At the beginning of my career, this book was read, reread, abused, annotated, and weighted the book open with a bar of steel while I bound my own books following Diehl’s instructions. While the book repair section is quite dated, the binding information is still solid. My students always get a copy of her calm and detailed checklist of what to do in the flurry of covering a full leather book (pp. 208-209).  I like the Dover reprint so much, I’ve never been tempted to buy the original two volume first edition, or the Hacker Art Books reprint.

It is great the Times published a piece about book structure for the general public. As the author notes, the current worldwide instability may drive us to look for more permanent things in our lives, and re-appreciate them. A bit of hope found in a Dover paperback?


Edith Diehl. Bookbinding: Its Background and Technique. New York: Dover Publications, Inc., 1980.  Reprint, orig. 1946.


UPDATED 6 OCT 2020: Corrected title from “… Mass Market Paperback” to “… Trade Paperback” in the title. Thanks to Ann’s comment below!

A Few Random Thoughts on 19th Century Books and Machines

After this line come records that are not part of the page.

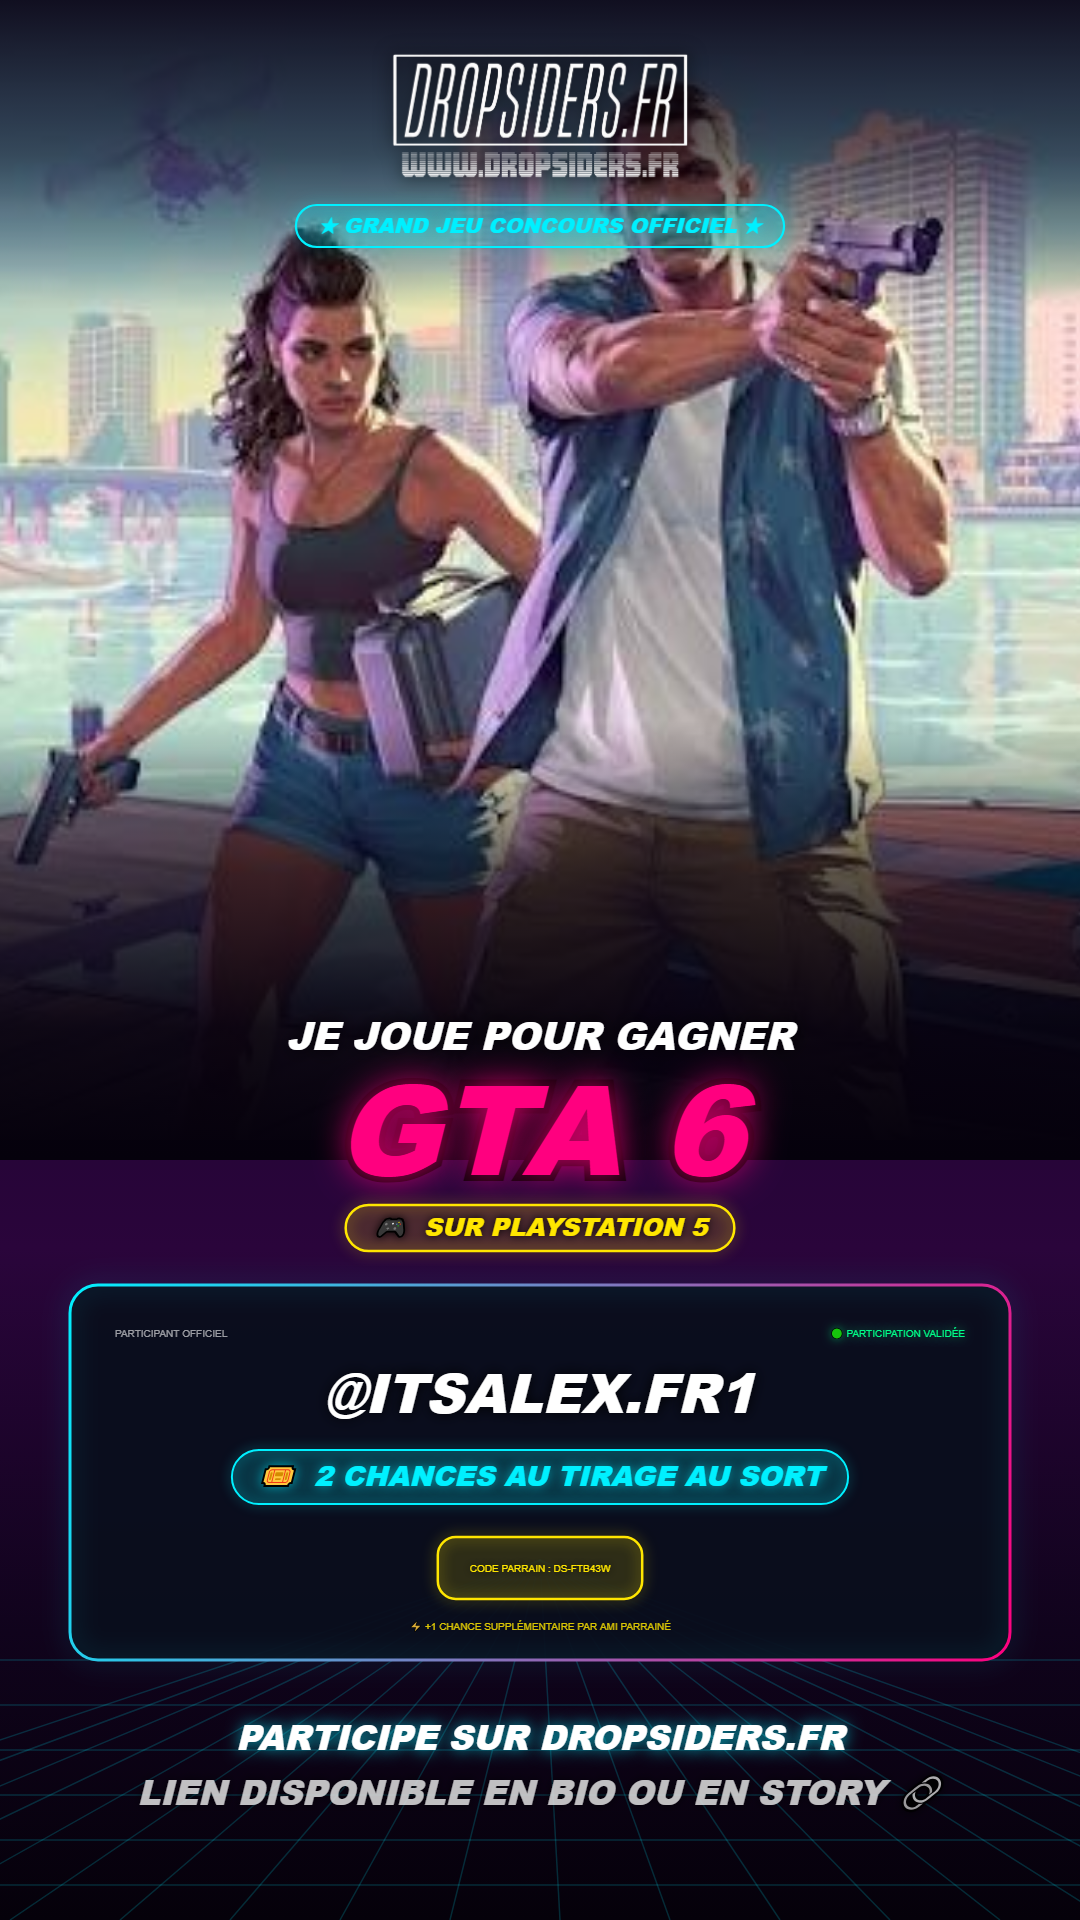
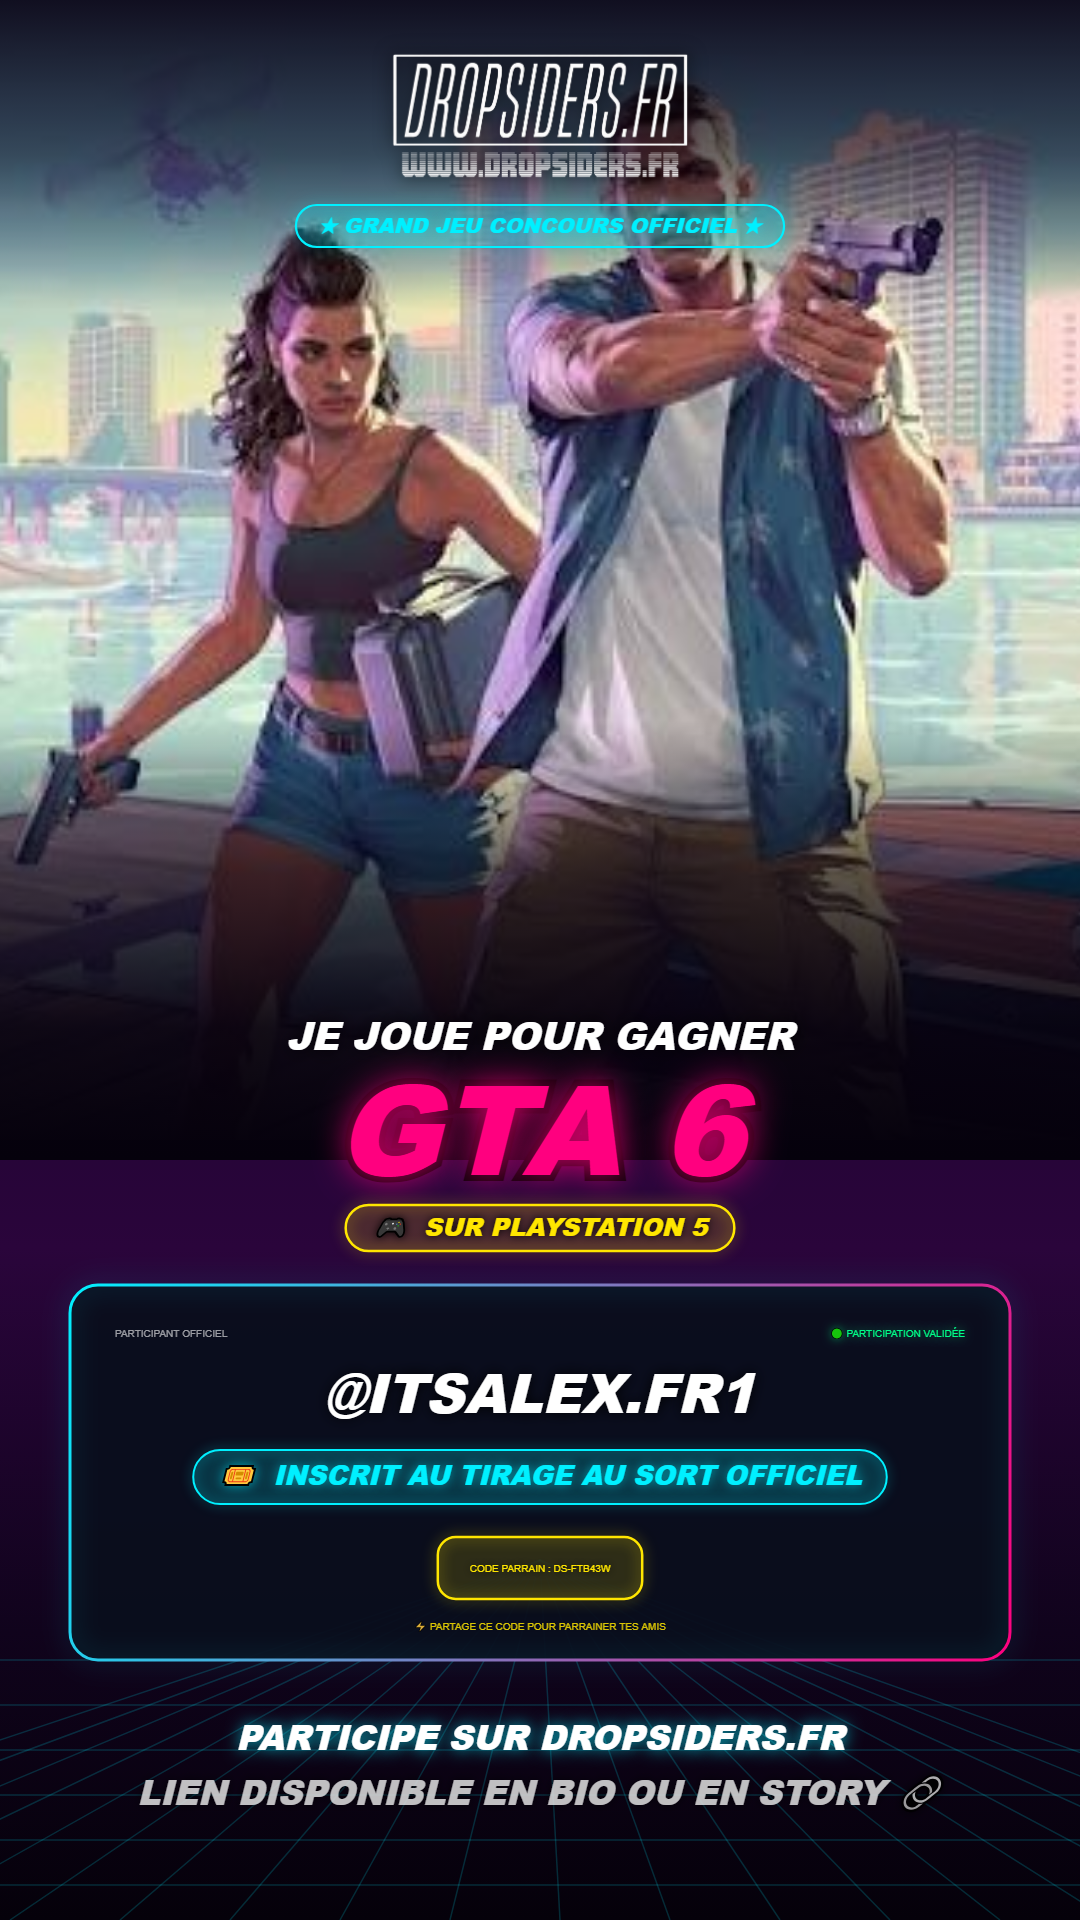
feat(contest): add referral code input field and remove 2 chances mentions

Changed region(s): [[0.1833, 0.75, 0.825, 0.7812]]

diff --git a/src/pages/GTAContestPage.tsx b/src/pages/GTAContestPage.tsx
@@ -227,11 +227,8 @@ export function GTAContestPage() {
             const referralCode = generateReferralCode();
             const optInToken = 'ds_opt_' + Math.random().toString(36).substring(2, 12);
 
-            // Compute chances
-            // Base ticket: 1 (if correct)
-            // Account bonus: +1 if checked or logged in
-            const accountBonusGranted = createAccountBonus || isLoggedIn;
-            const totalTickets = evalResult.isAllCorrect ? (1 + (accountBonusGranted ? 1 : 0)) : 0;
+            // 1 valid entry for the official lottery
+            const totalTickets = evalResult.isAllCorrect ? 1 : 0;
 
             const newEntry: GTAContestEntry = {
                 id: 'gta_' + Date.now(),
@@ -240,9 +237,9 @@ export function GTAContestPage() {
                 instagram: instagram.trim().startsWith('@') ? instagram.trim() : `@${instagram.trim()}`,
                 email: email.trim().toLowerCase(),
                 plateforme,
-                hasAccountBonus: accountBonusGranted,
+                hasAccountBonus: false,
                 referralCode,
-                referredBy: referredBy || undefined,
+                referredBy: referredBy.trim() ? referredBy.trim().toUpperCase() : undefined,
                 referralCount: 0,
                 totalTickets,
                 answers: { q1: q1.trim(), q2: q2.trim(), q3: q3.trim() },
@@ -572,8 +569,8 @@ export function GTAContestPage() {
                                 </span>
                             </div>
                             <div className="flex justify-between text-xs border-t border-white/10 pt-3">
-                                <span className="text-gray-400 font-bold uppercase">Total Chances Tirage :</span>
-                                <span className="text-[#ff007f] font-black text-sm">🎟 {existingEntry.totalTickets} Ticket(s)</span>
+                                <span className="text-gray-400 font-bold uppercase">Tirage au Sort :</span>
+                                <span className="text-[#00f0ff] font-black text-sm">🎟 Participation Validée</span>
                             </div>
                         </div>
 
@@ -698,6 +695,32 @@ export function GTAContestPage() {
                                         className="w-full bg-white/5 border border-white/10 rounded-2xl px-5 py-4 text-white placeholder-gray-500 font-bold focus:outline-none focus:border-[#00f0ff] focus:bg-white/10 transition-all"
                                     />
                                 </div>
+
+                                {/* CHAMP CODE PARRAIN (OPTIONNEL) */}
+                                <div className="sm:col-span-2 bg-[#ffe600]/10 border border-[#ffe600]/30 rounded-2xl p-4 sm:p-5 flex flex-col sm:flex-row sm:items-center justify-between gap-4">
+                                    <div className="flex items-center gap-3">
+                                        <div className="w-10 h-10 rounded-xl bg-[#ffe600]/20 border border-[#ffe600]/40 flex items-center justify-center shrink-0">
+                                            <Gift className="w-5 h-5 text-[#ffe600]" />
+                                        </div>
+                                        <div>
+                                            <label className="block text-xs font-black uppercase tracking-widest text-[#ffe600]">
+                                                Code Parrain <span className="text-gray-400 font-medium normal-case">(optionnel)</span>
+                                            </label>
+                                            <p className="text-[11px] text-gray-300 font-medium">
+                                                Si un ami t'a partagé son code de parrainage (ex: en story), saisis-le ici !
+                                            </p>
+                                        </div>
+                                    </div>
+                                    <div className="w-full sm:w-60">
+                                        <input 
+                                            type="text" 
+                                            placeholder="Ex: DS-FTB43W"
+                                            value={referredBy}
+                                            onChange={(e) => setReferredBy(e.target.value.toUpperCase().trim())}
+                                            className="w-full bg-black/60 border border-[#ffe600]/50 rounded-xl px-4 py-3 text-[#ffe600] placeholder-gray-500 font-black tracking-widest text-center uppercase focus:outline-none focus:border-[#ffe600] focus:ring-2 focus:ring-[#ffe600]/30 transition-all text-sm"
+                                        />
+                                    </div>
+                                </div>
                             </div>
 
                             {/* CHOIX DE LA PLATEFORME (RADIO BUTTONS CARDS) */}
@@ -794,29 +817,6 @@ export function GTAContestPage() {
                                 </div>
                             </div>
 
-                            {/* OPTION BONUS CRÉATION DE COMPTE */}
-                            <div className="bg-gradient-to-r from-[#ff007f]/10 to-[#00f0ff]/10 border border-[#ff007f]/30 rounded-2xl p-4 flex items-center justify-between gap-4">
-                                <label className="flex items-center gap-3 cursor-pointer select-none">
-                                    <input 
-                                        type="checkbox"
-                                        checked={createAccountBonus || isLoggedIn}
-                                        disabled={isLoggedIn}
-                                        onChange={(e) => setCreateAccountBonus(e.target.checked)}
-                                        className="w-5 h-5 rounded-md accent-[#ff007f] cursor-pointer"
-                                    />
-                                    <div>
-                                        <span className="text-xs font-black uppercase tracking-wider text-white flex items-center gap-2">
-                                            {isLoggedIn ? "Tu es connecté sur Dropsiders" : "Créer un compte sur Dropsiders"}
-                                            <span className="text-[10px] bg-[#ff007f] text-white px-2 py-0.5 rounded-full font-black">
-                                                +1 CHANCE BONUS
-                                            </span>
-                                        </span>
-                                        <p className="text-[10px] text-gray-400 font-medium">
-                                            Double immédiatement tes chances de victoire au tirage au sort officiel.
-                                        </p>
-                                    </div>
-                                </label>
-                            </div>
                         </div>
 
                         {/* =========================================================================

diff --git a/src/utils/gtaStoryVisual.ts b/src/utils/gtaStoryVisual.ts
@@ -259,10 +259,10 @@ export async function generateGTA6StoryVisual(params: {
     ctx.fillText(cleanInsta, width / 2, cardY + 128);
     ctx.restore();
 
-    // Ligne 3 : Badge Tickets
+    // Ligne 3 : Badge Inscription Tirage au sort (sans mention de 2 chances)
     ctx.save();
-    const ticketText = `🎟  ${params.tickets} CHANCE${params.tickets > 1 ? 'S' : ''} AU TIRAGE AU SORT`;
-    ctx.font = '900 italic 28px "Montserrat", sans-serif';
+    const ticketText = '🎟  INSCRIT AU TIRAGE AU SORT OFFICIEL';
+    ctx.font = '900 italic 27px "Montserrat", sans-serif';
     const tBadgeW = ctx.measureText(ticketText).width + 50;
     const tBadgeH = 54;
     const tBadgeX = (width - tBadgeW) / 2;
@@ -314,12 +314,12 @@ export async function generateGTA6StoryVisual(params: {
     ctx.fillText(refText, width / 2, refY + refH / 2 + 1);
     ctx.restore();
 
-    // Hint bonus parrainage discret sous la capsule
+    // Mention parrainage sous la capsule
     ctx.save();
     ctx.textAlign = 'center';
     ctx.font = '800 uppercase 18px "Montserrat", sans-serif';
     ctx.fillStyle = 'rgba(255, 230, 0, 0.85)';
-    ctx.fillText('⚡ +1 CHANCE SUPPLÉMENTAIRE PAR AMI PARRAINÉ', width / 2, cardY + 345);
+    ctx.fillText('⚡ PARTAGE CE CODE POUR PARRAINER TES AMIS', width / 2, cardY + 345);
     ctx.restore();
 
     // =========================================================================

Starting in the mid 20th century, many book conservators and proto-conservators rallied around the now common premise that it is the material make-up and structure of books, and not just the surface decoration that needs to be studied and conserved.  So it seems somewhat ironic that most of the recent research/ interest in 19th century cloth case bindings focuses on– you guessed it– surface decoration and famous designers.

For those who think the structure of 19th century cloth case structures are all the same, I urge you to look again. They document the most radical change in book structure during the past 12 centuries.  They dramatically evolve to become the ideal structure for fabrication by machinery.  In fact, the machinery itself is of interest, beginning almost contemporaneously with the Luddite Rebellion of 1811-12.  Interpreting how the machines evolved, were used, were maintained and affected labor is virtually unresearched.  I fear many of these machines gone- sold for scrap.  Similarly, a friend of mine recalled seeing mountains of smashed linotype machines left for trash in the 1970’s along the West Side Highway in NYC.

The structure of cloth cased books, and boarded books, preceded mechanization and was originally done by hand.  Around 1820, the only machine used in cloth binding was a rolling machine to replace hand beaters, but by the 1880’s about the only operation done by hand was the final casing in. I almost always find it interesting to look at machines, speculating about how they functioned and appreciating their aesthetics.

In some respects, the Espresso Book Machine could be considered the quintessence of bookbinding machines. It can print, bind, cover and trim a “library quality paperback” in about 4 minutes, with humans only needed to clear the occasional paper jam in the high speed printer.

Now we just need a reading machine to replace the outdated human interface….